"We like to play with fiction and reality," Bangalter explains. "Dividing the public image from the private one is a very personal statement. But by wearing masks in the past and being robots now, we believe people actually see more of our personalities through the music we create."
Despite this manifesto, Daft Punk has been catering to excited global music pundits (sans get-up) via days of back-to-back interviews on behalf of "Discovery," the duo's first studio effort since 1996's influential "Homework" (which earned a Grammy nomination for the single "Around The World"). Due from Virgin March 12 internationally, "Discovery" will see a U.S. release the following day.
For "Homework," the Daft Punk duo wore such gear as oversized, exaggerated dog masks. "Discovery" sees the pair take a cue from electro-dance pioneers Kraftwerk, as their drag has evolved into robotic wear replete with programmable masks.
Youthful hunger for experimentation is the common denominator of "Homework" and "Discovery." Like boys delving into a chemistry set, Bangalter and de Homem-Christo have turned their studio into a groove laboratory, where each track is the product of some wild concoction of disparate ingredients.
Examine "Digital Love," which mixes elements of new wave (e.g., the Buggles' "Video Killed The Radio Star") and jazz/funk (sampling George Duke's "I Love You More") into a rhythm soup of filtered disco loops. The downtempo love song "Something About Us" intertwines '70s wah-wah effects, '50s lounge rhythms, and the processed vocals of Bangalter and de Homem-Christo. "Aerodynamic" is awash in metallic guitar licks, a rubbery, Chic-hewn bassline, and austere synth beats à la Giorgio Moroder. On "Harder, Better, Faster, Stronger" (which borrows from Edwin Birdsong's "Cola Bottle Baby"), the act delivers an electro-leaning burst of workout aggression.
American underground club veterans Romanthony and Todd Edwards are the featured vocalists/co-producers on "Too Long" and "Face To Face," respectively. Romanthony also guests on the album's hit lead single, "One More Time."
Along with spending two weeks atop Billboard's Hot Dance Music/Club Play chart, "One More Time" debuted at No. 1 on singles charts in France, Italy, Portugal, and Canada. In the U.S., Virgin issued "One More Time" last December, taking it in mid-January to top-40, modern rock, and rhythm radio. Outlets from WKTU New York and WPOW Miami to KYLD San Francisco and KTFM San Antonio have championed the disco-charged track. To date, the single has sold 27,000 units in the U.S., according to SoundScan. ("Homework" has scanned 489,000 units in the U.S.; worldwide, the total equals 2 million, reports Virgin.)

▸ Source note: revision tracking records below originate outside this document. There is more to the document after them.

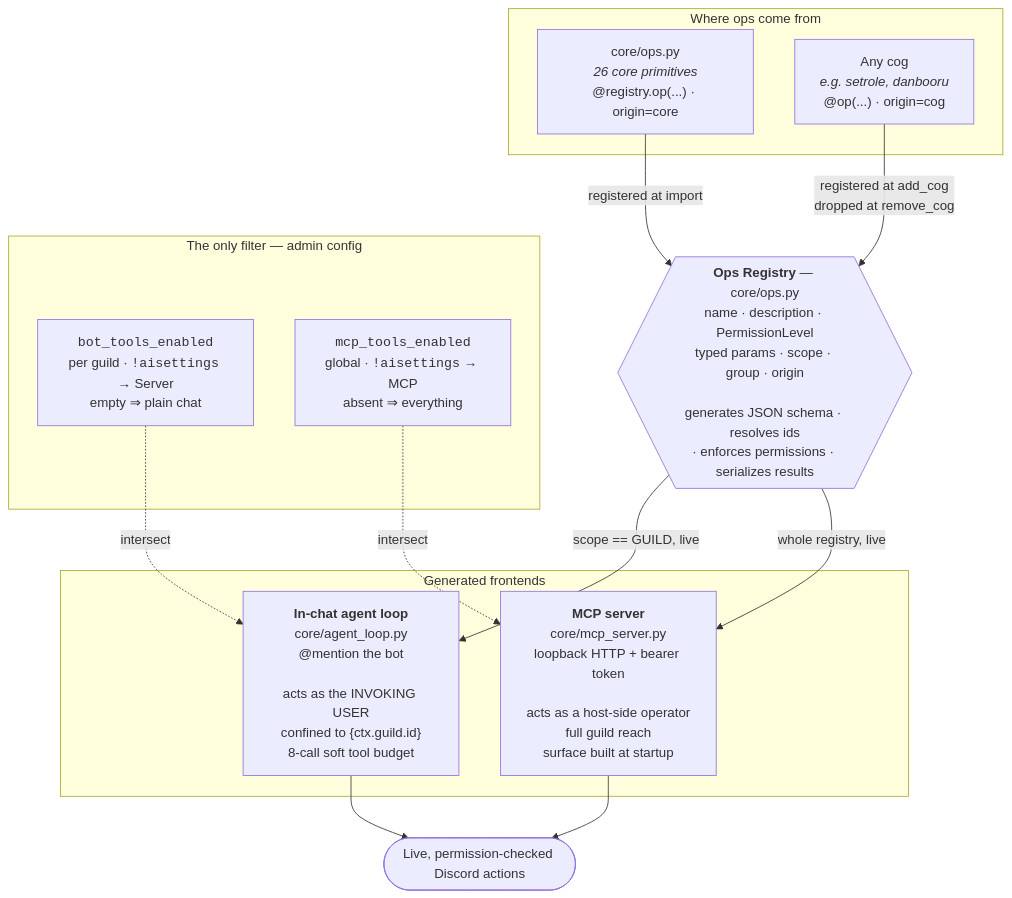
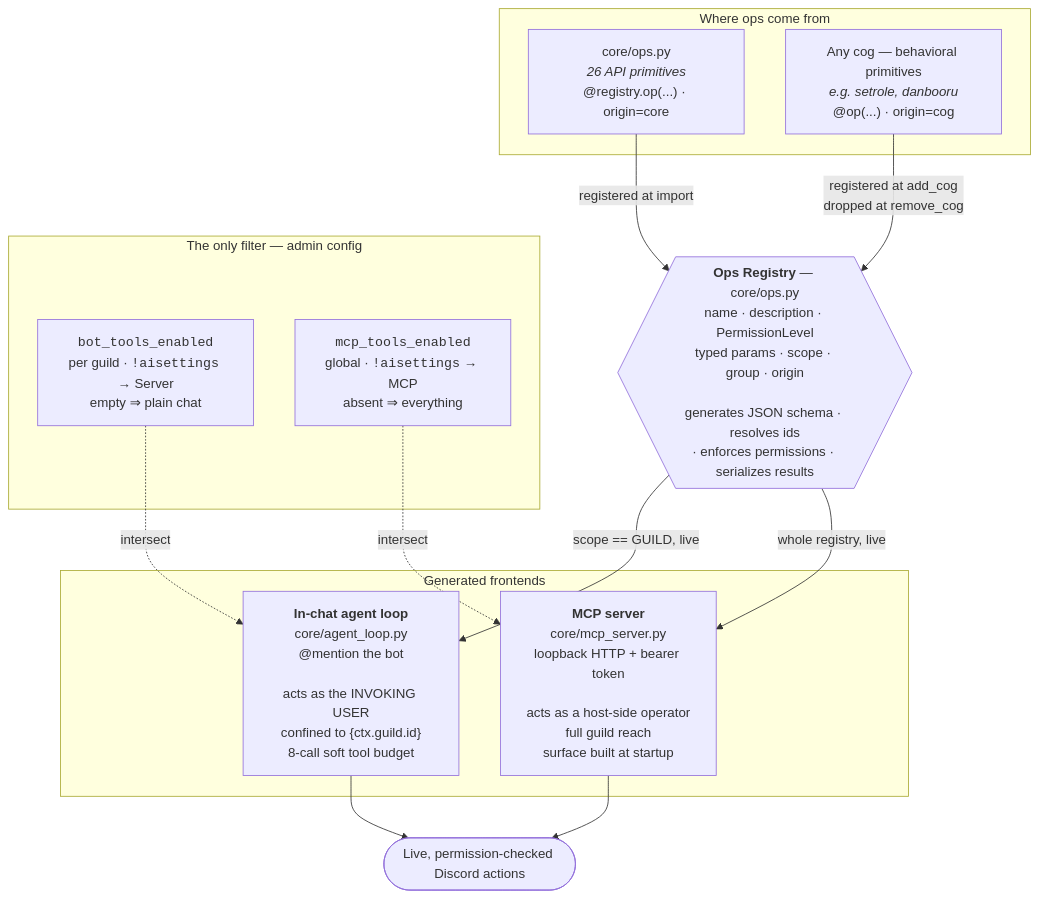
Before and after one commit to dudebot/literallybot: the first of 2 diagrams in README.md, drawn with Mermaid. The commit also changed other lines of this file and 4 other files, not shown here.

Commit message:
docs: adopt owner terminology — API primitives (core) vs behavioral primitives (cog)

````diff
--- a/README.md
+++ b/README.md
@@ -53,31 +60,31 @@
 ```mermaid
 flowchart TB
     subgraph SRC["Where ops come from"]
-        CORE["core/ops.py<br/><i>26 core primitives</i><br/>@registry.op(...) · origin=core"]
-        COG["Any cog<br/><i>e.g. setrole, danbooru</i><br/>@op(...) · origin=cog"]
+        CORE["core/ops.py<br/><i>26 API primitives</i><br/>@registry.op(...) · origin=core"]
+        COG["Any cog — behavioral primitives<br/><i>e.g. setrole, danbooru</i><br/>@op(...) · origin=cog"]
     end
 
     REG{{"<b>Ops Registry</b> — core/ops.py<br/>name · description · PermissionLevel<br/>typed params · scope · group · origin<br/><br/>generates JSON schema · resolves ids<br/>· enforces permissions · serializes results"}}
 
     CORE -->|"registered at import"| REG
     COG -->|"registered at add_cog<br/>dropped at remove_cog"| REG
 
     subgraph FE["Generated frontends"]
         AGENT["<b>In-chat agent loop</b><br/>core/agent_loop.py<br/>@mention the bot<br/><br/>acts as the INVOKING USER<br/>confined to {ctx.guild.id}<br/>8-call soft tool budget"]
         MCP["<b>MCP server</b><br/>core/mcp_server.py<br/>loopback HTTP + bearer token<br/><br/>acts as a host-side operator<br/>full guild reach<br/>surface built at startup"]
     end
 
     REG -->|"scope == GUILD, live"| AGENT
     REG -->|"whole registry, live"| MCP
 
     subgraph CFG["The only filter — admin config"]
         BT["<code>bot_tools_enabled</code><br/>per guild · <code>!aisettings</code> → Server<br/>empty ⇒ plain chat"]
         MT["<code>mcp_tools_enabled</code><br/>global · <code>!aisettings</code> → MCP<br/>absent ⇒ everything"]
     end
 
     BT -.->|"intersect"| AGENT
     MT -.->|"intersect"| MCP
 
     AGENT --> OUT(["Live, permission-checked Discord actions"])
     MCP --> OUT
 ```
````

The single's momentum could pick up if the video for "One More Time," lensed by 70-year-old Japanese anga/anime artist Leiji Matsumoto, falls into rotation at MTV.
In lieu of touring, Daft Punk will focus its energy on its Internet music project, Daft Club, which -- together with Virgin, Zomba Music, and digital-rights management company InterTrust Technologies -- it introduced at the MIDEM trade fair in Cannes. The artist-led and label-approved Daft Club (accessible via a password-protected software application included in all "Discovery" CDs) allows fans to become members of the act's online club, with access to free visuals and unreleased tracks.
"It's our way of rewarding people who buy the CD," Bangalter says. "We see it as a constructive and positive way to offset Napster. It's profitable for everyone. Retailers don't lose out, because they're selling the CDs. And because a transaction has occurred, more value is added to the music online. We're happy that our label had the willpower and vision to join us in breaking the rules of yesterday. It's reassuring to know that minds remain open."
At this, Virgin Music Group worldwide vice chairman Nancy Berry says, "It's all very exciting. Thomas and Guy are incredibly proactive in coming up with new, innovative ideas, both musically and in the world of new media. At the end of the day, it really is about discovery.